Three Poems by Megan Moriarty

In these epistolary poems, taken from Megan Moriarty’s adventurous collaboration with fellow poet Brian Trimboli, the dark night of the soul takes on new dimensions of eccentricity and horror. Marked by their own twisted pulchritude, these missives from the edge of existence grapple with the grotesqueries of loneliness and longing, with fates more dire than death. Rendezvous with Brian here.

Marci Washington  From Within

Marci Washington, From Within, 2009, watercolor and gouache on paper, 18 × 24 inches. Courtesy of the artist and Rena Bransten Gallery.

from Notes from a Zombie Apocalypse


Dear Brian dear you I think

that I’ve miscalculated

I think that I’m in the Midwest everything is so flat

I see them coming long before I can smell anything

I’m running out of ammunition haven’t eaten in days

sitting on the roof of an empty house unless you count

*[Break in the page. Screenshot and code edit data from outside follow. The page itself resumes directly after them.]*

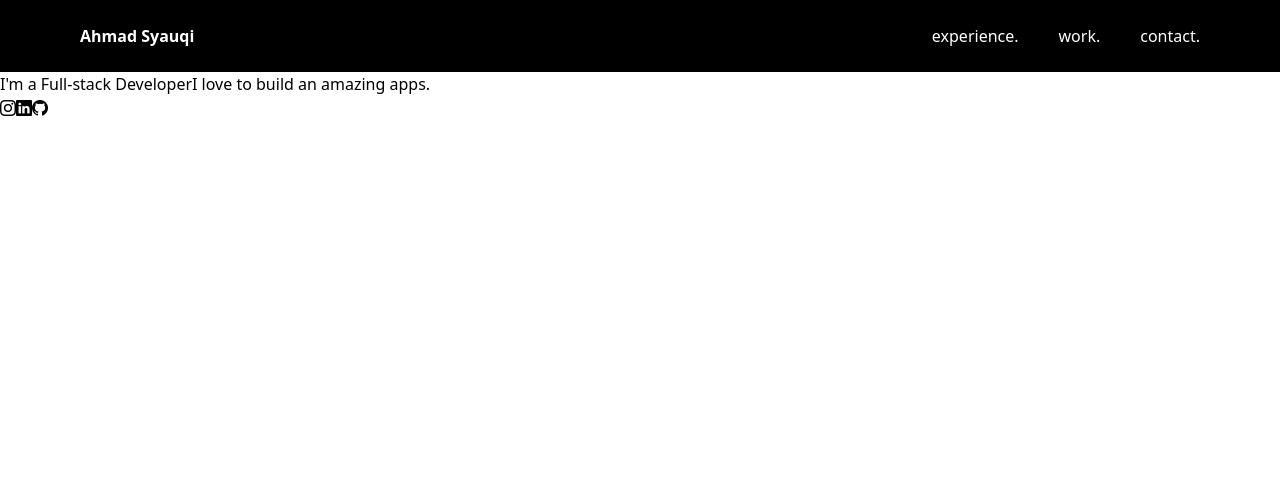
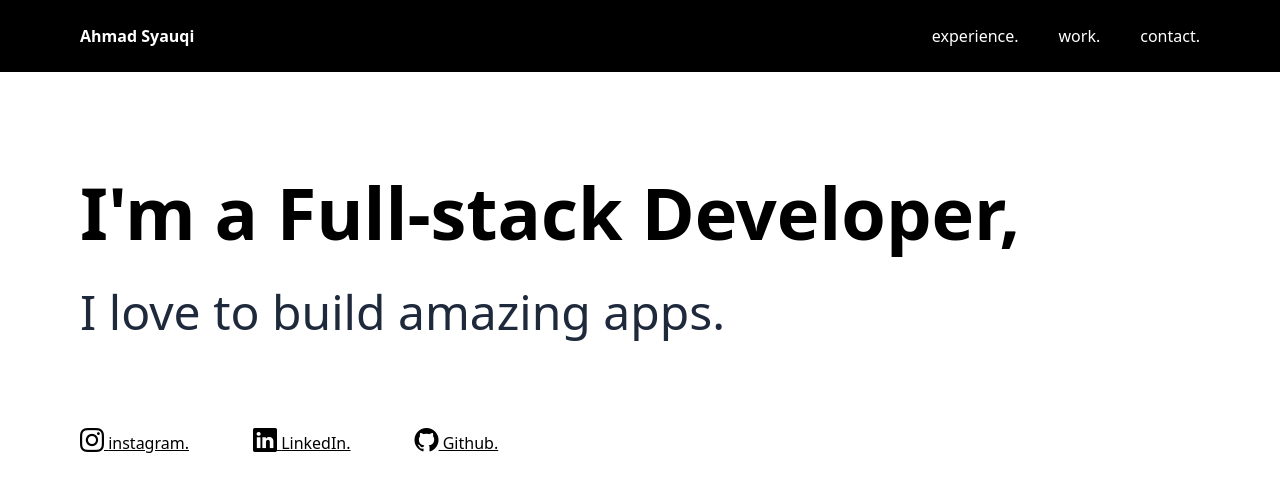
Before and after one commit to syauqeesy/personal-site, a React (Vite) app in the folder application/: page / in a window 1280 px wide. Shown: the top 492 px of the page. Built offline with nearby package versions, Linux system fonts and the light colour scheme.

Commit message:
redesign home

```diff
--- a/application/src/App.tsx
+++ b/application/src/App.tsx
@@ -4,25 +4,42 @@ function App() {
   return (
     <div className="app">
       <Navbar></Navbar>
-      <div className="">
-        <div className="">
-          <h1 className="">
-            <span className="">I&apos;m a Full-stack Developer</span>
-            <span className="">I love to build an amazing apps.</span>
+      <div className="p-2.5 lg:py-6 lg:px-20 lg:mt-20">
+        <div>
+          <h1>
+            <span className="block lg:font-bold lg:text-7xl lg:mb-10">
+              I&apos;m a Full-stack Developer,
+            </span>
+            <span className="block text-slate-800 lg:text-5xl">
+              I love to build amazing apps.
+            </span>
           </h1>
         </div>
-        <div className=""></div>
       </div>
 
-      <div className="">
-        <a href="https://instagram.com/syauqeesy" target="_blank">
-          <i className="bi bi-instagram cursor-pointer"></i>
+      <div className="p-2.5 lg:py-6 lg:px-20 lg:mt-10">
+        <a
+          href="https://instagram.com/syauqeesy"
+          className="underline"
+          target="_blank"
+        >
+          <i className="bi bi-instagram cursor-pointer lg:text-2xl"></i>{" "}
+          instagram.
         </a>
-        <a href="https://linkedin.com/in/syauqeesy" target="_blank">
-          <i className="bi bi-linkedin cursor-pointer"></i>
+        <a
+          href="https://linkedin.com/in/syauqeesy"
+          className="underline lg:ml-16"
+          target="_blank"
+        >
+          <i className="bi bi-linkedin cursor-pointer lg:text-2xl"></i>{" "}
+          LinkedIn.
         </a>
-        <a href="https://github.com/bee-hoon" target="_blank">
-          <i className="bi bi-github cursor-pointer"></i>
+        <a
+          href="https://github.com/bee-hoon"
+          className="underline lg:ml-16"
+          target="_blank"
+        >
+          <i className="bi bi-github cursor-pointer lg:text-2xl"></i> Github.
         </a>
       </div>
     </div>
```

the furniture there’s a couch in the living room that I think

you would like and in the early afternoon the sunlight

kisses most of it the arms especially I take turns

pressing my face against each of them.

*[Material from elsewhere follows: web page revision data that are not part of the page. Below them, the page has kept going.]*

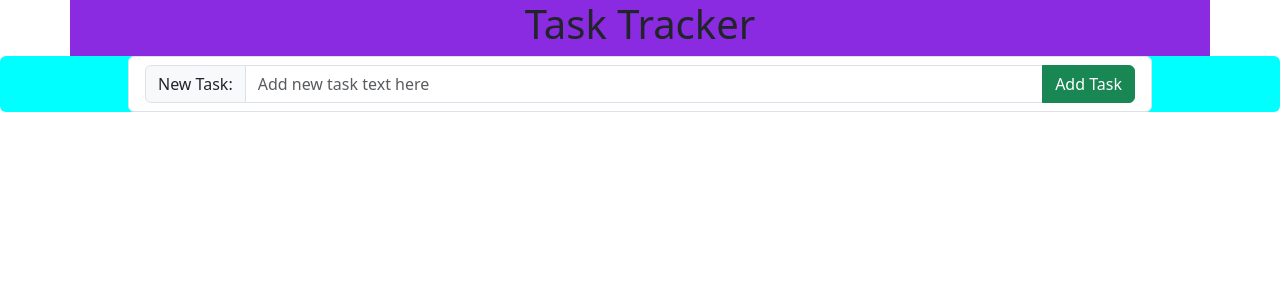
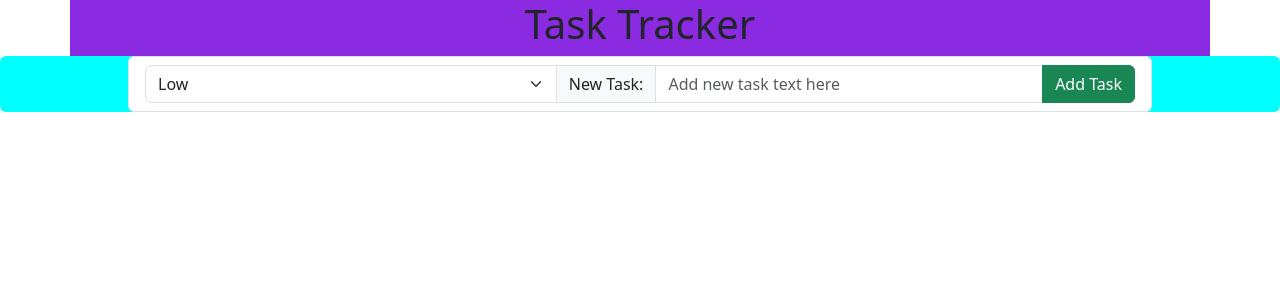
Before and after one commit to courtneytruong/task-tracker, a React (Vite) app in the folder task-tracker/: page / in a window 1280 px wide. Shown: the top 300 px of the page. Built offline with nearby package versions, Linux system fonts and the light colour scheme.

Commit message:
Priority Function Working when adding new task. Priority renders in task list.

```diff
--- a/task-tracker/src/components/TaskInput.jsx
+++ b/task-tracker/src/components/TaskInput.jsx
@@ -4,6 +4,8 @@ import { Form, Button, ListGroup, InputGroup } from "react-bootstrap";
 //function for form for adding a new task to task list
 export default function TaskInput({ addTask }) {
   const [text, setText] = useState("");
+  // state management for setting priority
+  const [priority, setPriority] = useState("Low");
 
   //logic for handling changes in text on form
   const handleChange = (evt) => {
@@ -13,7 +15,7 @@ export default function TaskInput({ addTask }) {
   //logic for submitting form
   const handleSubmit = (e) => {
     e.preventDefault();
-    addTask(text);
+    addTask(text, priority);
     setText("");
   };
 
@@ -22,6 +24,17 @@ export default function TaskInput({ addTask }) {
     <ListGroup.Item className="taskForm">
       <form onSubmit={handleSubmit}>
         <InputGroup>
+          {/* priority selector */}
+          <Form.Select
+            value={priority}
+            onChange={(e) => setPriority(e.target.value)}
+            aria-label="Select Priority"
+          >
+            <option>Open this select menu</option>
+            <option value="High">High</option>
+            <option value="Medium">Medium</option>
+            <option value="Low">Low</option>
+          </Form.Select>
           {/* //new task text input */}
           <InputGroup.Text>New Task:</InputGroup.Text>
           <Form.Control
--- a/task-tracker/src/components/TaskItem.jsx
+++ b/task-tracker/src/components/TaskItem.jsx
@@ -33,6 +33,7 @@ export default function TaskItem({
             md={7}
             className="d-flex justify-content-start align-items-center"
           >
+            {task.priority}
             {/* //toggleable checkbox for item */}
             <Form.Check
               type="checkbox"
--- a/task-tracker/src/components/TaskList.jsx
+++ b/task-tracker/src/components/TaskList.jsx
@@ -13,6 +13,7 @@ const savedTasks = () => {
 
 //function for rendering a complete task list component
 export default function TaskList() {
+  //state management for setting tasks
   const [tasks, setTasks] = useState(savedTasks);
 
   //adds task to local storage
@@ -21,11 +22,12 @@ export default function TaskList() {
   }, [tasks]);
 
   //function for adding new task
-  const addTask = (taskText) => {
+  const addTask = (taskText, priority) => {
     const newTask = {
       id: Date.now(),
       text: taskText,
       completed: false,
+      priority: priority,
     };
     setTasks([...tasks, newTask]);
   };
```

A plane overhead hums

like an unasked question.

The banner attached to it reads

Follow This Until You Can’t

See It Anymore. Each day it seems

I’m farther away from the ocean.

An old man greets me as I approach

his home, his arms outstretched,

saying, “Finally, finally.” I notice

his limp, the blood pushing through

his faded jeans. He’s too delirious,

too tired to realize or understand

that he’s infected. All he understands

is that he was alone and now he’s not.

Finally, finally, he thinks that what

he’s been waiting for has arrived,

so I pretend that I’m exactly that.

The owl watches skeptically

from a nearby branch as I listen to his account

of the past few days, his life on the farm,

and when he starts to change I put a bullet

in his head. He had been cooking us dinner

when it happens: beans. Finally, finally,

a fire and a voice that’s not my own.



I think I see you everywhere: I’ve managed

to circle back north: the snow doesn’t seem

to recognize me.

I didn’t see the owl for two days

and thought it must be dead but there it was today

perched on the branch that I was sleeping on.

I don’t think I’ll ever name it: there isn’t much use

for names anymore: I wonder if it has a name for me.

I think I see you everywhere: almost as often

as I see my breath: those little clouds that prove

I’m still alive.

The owl and I travel by day and hide

in the branches at night and I take aim: recently

every one of them I shoot resembles you: maybe

because it’s dark: maybe because my eyes are failing

me: maybe because your name’s the only one

that I now know.

Megan Moriarty left Staten Island in 2008 to pursue an MFA at Virginia Tech. Since then, her poems have appeared in Rattle, Indiana Review, Washington Square, Best New Poets 2009, and other publications. She plans to spend this next year working as an AmeriCorps member for High Rocks in West Virginia.

Marci Washington grew up in the Bay Area and received her BFA and MFA from the California College of the Arts in Oakland. She has been the recipient of awards from both the Anderson Ranch Arts Center and the San Francisco Foundation. Her work has been featured in the film Jennifer’s Body (2009), and she is regularly featured in publications such as Juxtapoz and New American Paintings.